The Hong Kong Jockey Club SeriesMare Nostrum: Roman Navy and Pompeii

8/6/2016 – 29/8/2016

Special Exhibition Gallery, Hong Kong Museum of History

Solely sponsored by
The Hong Kong Jockey Club Charities Trust

Jointly presented by
The Leisure and Cultural Services Department
Contemporanea Progetti

Co-organised by

The Hong Kong Museum of History
Contemporanea Progetti

Mare Nostrum – "Our Sea": that was how ancient Romans referred to the Mediterranean Sea. A small city-state in the central Italian Peninsula when it was founded in the eighth century BC, ancient Rome had conquered and claimed as its own vast areas of land bordering the Mediterranean Sea by the first century AD. At the peak of its power, its territory spanned Europe, North Africa and West Asia, making Rome one of the largest empires in the ancient world.

Without its dominance over the Mediterranean Sea, the Roman Empire would not have been able to extend its power beyond its heartlands: benefiting greatly from advances in the knowledge and techniques of navigation, the Romans were able to control harbours and cities along the Mediterranean coastline.

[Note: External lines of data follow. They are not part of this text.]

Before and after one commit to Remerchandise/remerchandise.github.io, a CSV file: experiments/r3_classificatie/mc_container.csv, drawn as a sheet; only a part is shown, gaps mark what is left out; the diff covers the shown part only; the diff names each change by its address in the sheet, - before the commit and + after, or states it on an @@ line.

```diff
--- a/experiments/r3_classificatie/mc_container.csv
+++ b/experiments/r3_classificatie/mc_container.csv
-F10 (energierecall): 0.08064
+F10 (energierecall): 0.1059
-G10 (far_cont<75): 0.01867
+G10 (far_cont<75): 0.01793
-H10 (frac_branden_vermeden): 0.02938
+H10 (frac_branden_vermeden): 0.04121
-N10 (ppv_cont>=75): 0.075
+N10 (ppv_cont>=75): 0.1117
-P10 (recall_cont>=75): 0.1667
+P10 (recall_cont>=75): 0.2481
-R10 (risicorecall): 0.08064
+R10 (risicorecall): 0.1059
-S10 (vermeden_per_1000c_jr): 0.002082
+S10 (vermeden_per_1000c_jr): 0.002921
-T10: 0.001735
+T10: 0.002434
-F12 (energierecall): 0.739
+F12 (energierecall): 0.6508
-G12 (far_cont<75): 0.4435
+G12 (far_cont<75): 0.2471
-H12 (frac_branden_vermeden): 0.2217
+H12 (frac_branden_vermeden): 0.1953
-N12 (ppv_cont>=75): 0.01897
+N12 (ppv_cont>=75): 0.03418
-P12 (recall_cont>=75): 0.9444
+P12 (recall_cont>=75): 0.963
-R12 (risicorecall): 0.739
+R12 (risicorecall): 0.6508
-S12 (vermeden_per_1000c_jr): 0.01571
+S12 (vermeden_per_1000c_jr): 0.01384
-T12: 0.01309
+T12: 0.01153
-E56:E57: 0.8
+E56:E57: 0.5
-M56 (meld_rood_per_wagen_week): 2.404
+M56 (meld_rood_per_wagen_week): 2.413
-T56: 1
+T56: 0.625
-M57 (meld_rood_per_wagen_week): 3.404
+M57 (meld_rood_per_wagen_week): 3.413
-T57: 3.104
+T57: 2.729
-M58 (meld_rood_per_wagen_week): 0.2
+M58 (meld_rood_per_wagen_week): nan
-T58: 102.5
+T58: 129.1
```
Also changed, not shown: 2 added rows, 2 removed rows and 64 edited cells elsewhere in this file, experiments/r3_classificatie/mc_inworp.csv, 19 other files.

The development of maritime navigation was intricately connected to a number of different aspects of Roman society, from transport and commerce, through leisure and entertainment, to war and military defence. When Mount Vesuvius on the west coast of Italy erupted in AD 79, spewing out huge waves of volcanic ash and debris that destroyed the city of Pompeii and other nearby towns, the Roman navy's attempt to evacuate victims by sea marked one of the first recorded civilian rescue missions in history as well as the high point of Roman navigational developments.

Bringing together for the very first time around 110 sets of invaluable exhibits from about 10 museums and heritage organizations in Rome, Naples, Pompeii and other parts of Italy, this exhibition showcases jewellery made of gold and precious metals and stones, silverware, statues, marble reliefs and artefacts recovered from shipwrecks. It is also the first time that museum visitors in Hong Kong will be able to see the stunning full body casts of Pompeii's victims. Together with a great variety of multimedia programmes and 3D animation, visitors will be introduced to the development of Roman maritime navigation and get the chance to experience for themselves the formidable force of the volcano that destroyed Pompeii.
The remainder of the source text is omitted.